Friday, March 7, 2008

Quo Vadis?

Perhaps it was a coincidence and perhaps it was not; but on Thursday, one day after having hosted and formally endorsed John McCain at the White House, President Bush welcomed the last surviving veteran of World War I, 107-year old doughboy Corporal Frank Buckles, who could have been McCain's grandfather. So much for those who contend that the Vietnam War hero is too old to be president at 71.

Mr. Buckles, incidentally, has arrived at his venerable age in full possession of his mental faculties and robust to boot. It is a grand thing to be the last leaf on the tree, but hardly worth the trouble unless you get there as Mr. Buckles has. Every day that we live is a gift and that gift grows in proportion to our years. Just six more birthdays and Cpl. Buckles may live to commemorate the centenary of the Great War. Hopefully, it will be President McCain who shall congratulate him.

Some day, of course, we too shall have our own Mr. Buckle - the oldest exile to see the dawn of freedom in our country. It may be your grandfather, your father, or perhaps even you. It could even be your child.

We Cubans have already broken records but none that we care to celebrate because they are not years lived in the glow of victory but in the shadow of defeat. Though our cause is noble and easier to understand than the dynastic vagaries of the Great War, and our sacrifice is counted in decades not months or years, Cuban exiles have never been recognized for their heroic virtue or received the respect that even the upholders of a "lost cause" elicit from noble hearts who can see the face of humanity in suffering even if they don't understand or even sympathize with the cause.

Young men go to war in their teens or twenties, and if they survive, may live 60 or 80 years more (or 90 in Mr. Buckle's extraordinary case). It is quite another thing with the exile who may have already been 60 or 80 when he began his ordeal. Everyone who was older than sixty in 1959 is already dead. Those in their 50s, what few survive, if any, are Mr. Buckle's age.
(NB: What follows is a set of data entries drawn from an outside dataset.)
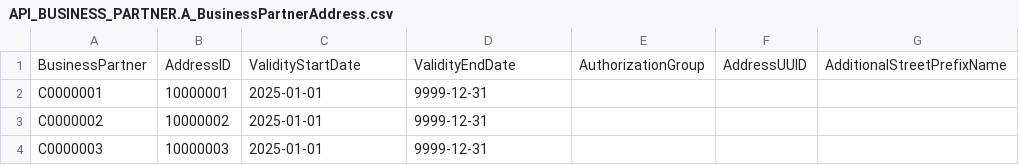
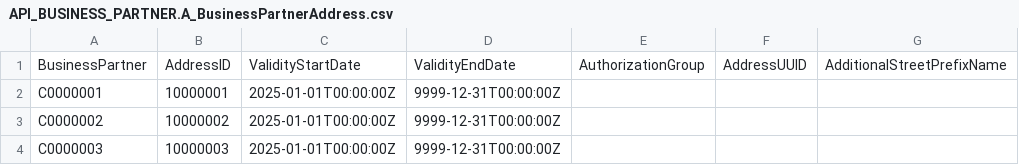
Before and after one commit to smarftech18/verification, a CSV file: db/data/API_BUSINESS_PARTNER.A_BusinessPartnerAddress.csv, drawn as a sheet; only a part is shown; the diff names each change by its address in the sheet, - before the commit and + after, or states it on an @@ line.

```diff
--- a/db/data/API_BUSINESS_PARTNER.A_BusinessPartnerAddress.csv
+++ b/db/data/API_BUSINESS_PARTNER.A_BusinessPartnerAddress.csv
-C2:C4: 2025-01-01
+C2:C4: 2025-01-01T00:00:00Z
-D2:D4: 9999-12-31
+D2:D4: 9999-12-31T00:00:00Z
```
Also changed, not shown: db/data/ZC_SALESDOCUMENT_SERVICE.ZcSalesDocument.csv, 3 other files.
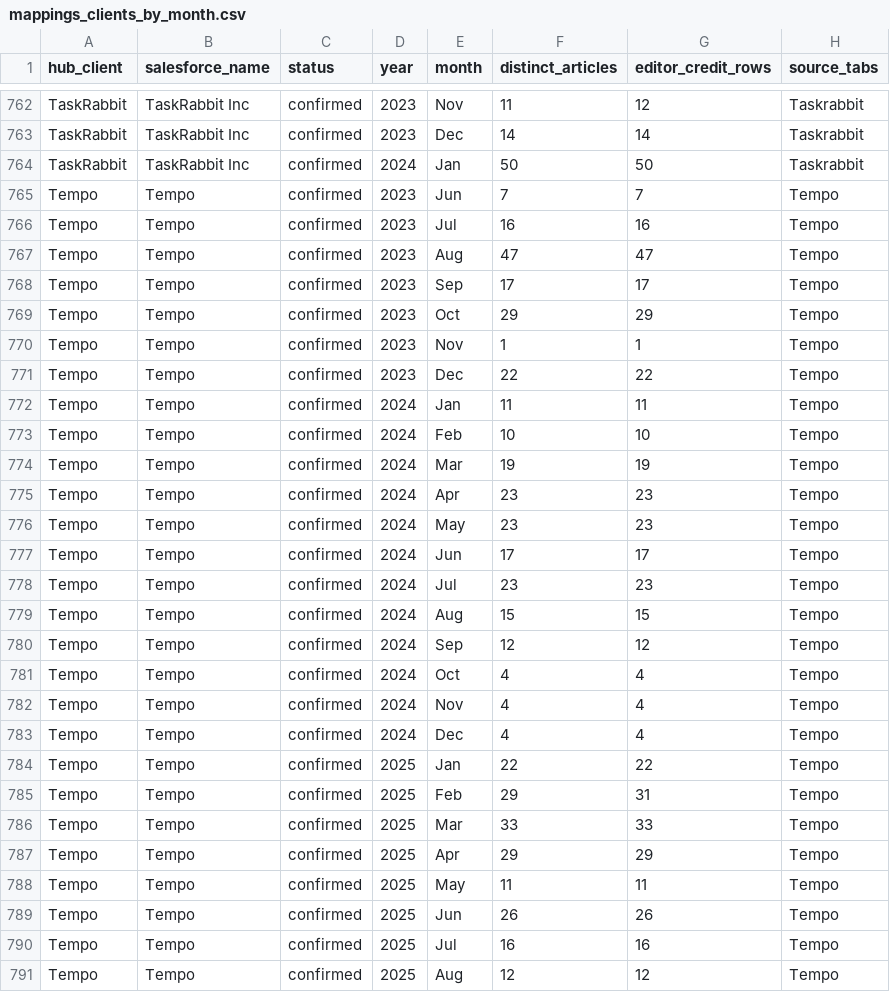
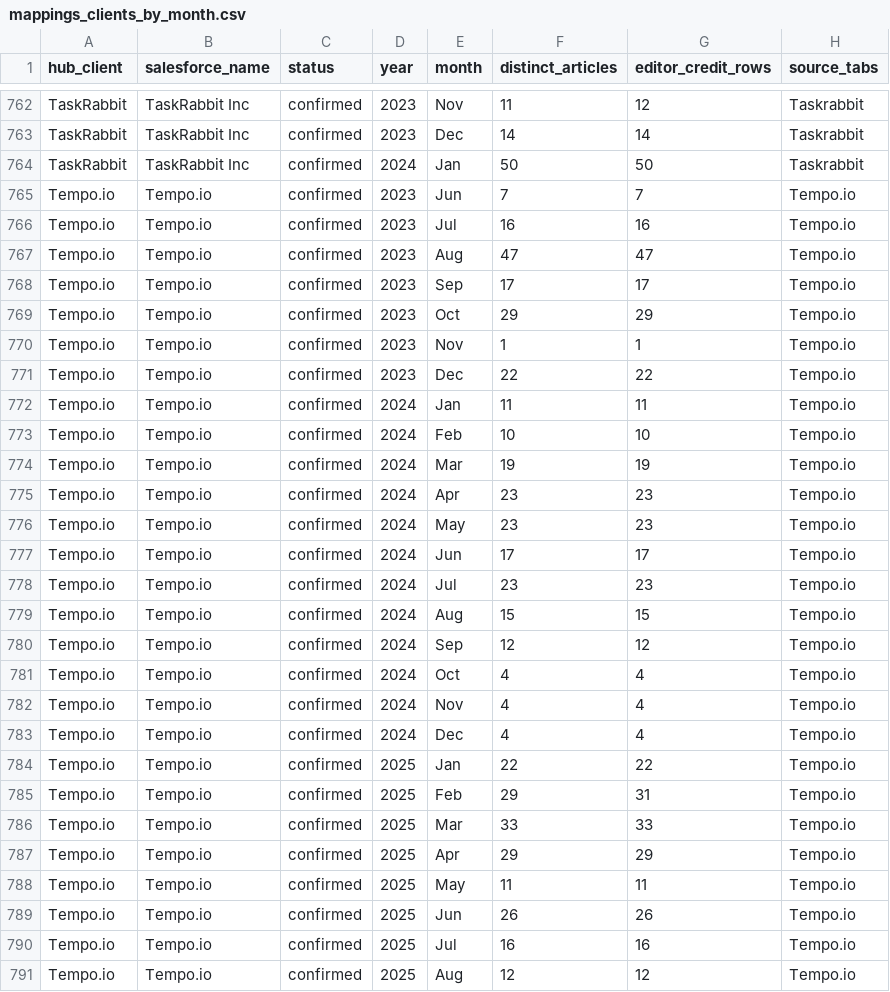
Before and after one commit to RicardoJ-ds/Editorial-Hub, a CSV file: etl/reports/mappings_clients_by_month.csv, drawn as a sheet; only a part is shown, gaps mark what is left out; the diff covers the shown part only.

```diff
--- a/etl/reports/mappings_clients_by_month.csv
+++ b/etl/reports/mappings_clients_by_month.csv
@@ -764,28 +764,28 @@ TaskRabbit,TaskRabbit Inc,confirmed,2023,Dec,14,14,Taskrabbit
 TaskRabbit,TaskRabbit Inc,confirmed,2024,Jan,50,50,Taskrabbit
-Tempo,Tempo,confirmed,2023,Jun,7,7,Tempo
-Tempo,Tempo,confirmed,2023,Jul,16,16,Tempo
-Tempo,Tempo,confirmed,2023,Aug,47,47,Tempo
-Tempo,Tempo,confirmed,2023,Sep,17,17,Tempo
-Tempo,Tempo,confirmed,2023,Oct,29,29,Tempo
-Tempo,Tempo,confirmed,2023,Nov,1,1,Tempo
-Tempo,Tempo,confirmed,2023,Dec,22,22,Tempo
-Tempo,Tempo,confirmed,2024,Jan,11,11,Tempo
-Tempo,Tempo,confirmed,2024,Feb,10,10,Tempo
-Tempo,Tempo,confirmed,2024,Mar,19,19,Tempo
-Tempo,Tempo,confirmed,2024,Apr,23,23,Tempo
-Tempo,Tempo,confirmed,2024,May,23,23,Tempo
-Tempo,Tempo,confirmed,2024,Jun,17,17,Tempo
-Tempo,Tempo,confirmed,2024,Jul,23,23,Tempo
-Tempo,Tempo,confirmed,2024,Aug,15,15,Tempo
-Tempo,Tempo,confirmed,2024,Sep,12,12,Tempo
-Tempo,Tempo,confirmed,2024,Oct,4,4,Tempo
-Tempo,Tempo,confirmed,2024,Nov,4,4,Tempo
-Tempo,Tempo,confirmed,2024,Dec,4,4,Tempo
-Tempo,Tempo,confirmed,2025,Jan,22,22,Tempo
-Tempo,Tempo,confirmed,2025,Feb,29,31,Tempo
-Tempo,Tempo,confirmed,2025,Mar,33,33,Tempo
-Tempo,Tempo,confirmed,2025,Apr,29,29,Tempo
-Tempo,Tempo,confirmed,2025,May,11,11,Tempo
-Tempo,Tempo,confirmed,2025,Jun,26,26,Tempo
-Tempo,Tempo,confirmed,2025,Jul,16,16,Tempo
-Tempo,Tempo,confirmed,2025,Aug,12,12,Tempo
+Tempo.io,Tempo.io,confirmed,2023,Jun,7,7,Tempo.io
+Tempo.io,Tempo.io,confirmed,2023,Jul,16,16,Tempo.io
+Tempo.io,Tempo.io,confirmed,2023,Aug,47,47,Tempo.io
+Tempo.io,Tempo.io,confirmed,2023,Sep,17,17,Tempo.io
+Tempo.io,Tempo.io,confirmed,2023,Oct,29,29,Tempo.io
+Tempo.io,Tempo.io,confirmed,2023,Nov,1,1,Tempo.io
+Tempo.io,Tempo.io,confirmed,2023,Dec,22,22,Tempo.io
+Tempo.io,Tempo.io,confirmed,2024,Jan,11,11,Tempo.io
+Tempo.io,Tempo.io,confirmed,2024,Feb,10,10,Tempo.io
+Tempo.io,Tempo.io,confirmed,2024,Mar,19,19,Tempo.io
+Tempo.io,Tempo.io,confirmed,2024,Apr,23,23,Tempo.io
+Tempo.io,Tempo.io,confirmed,2024,May,23,23,Tempo.io
+Tempo.io,Tempo.io,confirmed,2024,Jun,17,17,Tempo.io
+Tempo.io,Tempo.io,confirmed,2024,Jul,23,23,Tempo.io
+Tempo.io,Tempo.io,confirmed,2024,Aug,15,15,Tempo.io
+Tempo.io,Tempo.io,confirmed,2024,Sep,12,12,Tempo.io
+Tempo.io,Tempo.io,confirmed,2024,Oct,4,4,Tempo.io
+Tempo.io,Tempo.io,confirmed,2024,Nov,4,4,Tempo.io
+Tempo.io,Tempo.io,confirmed,2024,Dec,4,4,Tempo.io
+Tempo.io,Tempo.io,confirmed,2025,Jan,22,22,Tempo.io
+Tempo.io,Tempo.io,confirmed,2025,Feb,29,31,Tempo.io
+Tempo.io,Tempo.io,confirmed,2025,Mar,33,33,Tempo.io
+Tempo.io,Tempo.io,confirmed,2025,Apr,29,29,Tempo.io
+Tempo.io,Tempo.io,confirmed,2025,May,11,11,Tempo.io
+Tempo.io,Tempo.io,confirmed,2025,Jun,26,26,Tempo.io
+Tempo.io,Tempo.io,confirmed,2025,Jul,16,16,Tempo.io
+Tempo.io,Tempo.io,confirmed,2025,Aug,12,12,Tempo.io
```
Also changed, not shown: 74 edited cells elsewhere in this file, etl/reports/mappings_clients.csv, etl/reports/mappings_editors.csv, 12 other files.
Entire generations have become extinct in this endless wait. Those who began their exile in their twenties are now in their seventies if they are lucky. Even those who came here as children are already old men. And the nightmare continues, our personalized and institutionalized nightmare, which is also a mortal one. Ironically, our dilemma and its solution are one. As we age and die, so do our country's enemies. Every day brings us closer to and farther from our goal. And if hearts cannot be moved with pity by this human tragedy of more than epic proportions, then the grave is no worse than tenancy in this world.

2 comments:

Charlie Bravo said...

Manuel, this makes me think of the Asilo y Hogar de los Veteranos de la Guerra de Independencia in La Vibora, a place where men with tired eyes looked in awe and despair how their beloved country was falling down prey of Fidel Castro and the communists.
Mr. Buckles has been so lucky....

Vana said...

Manuel, you made me cry, what you describe is oh so true, I left Cuba when I was eleven, I'm already 57, I'm ashamed to say I've never gone back, (I long to go) my wait as it is now will be 46
years long come May 18th, the end does not seem to arrive, I hope I live long enough to see our Cuba free again.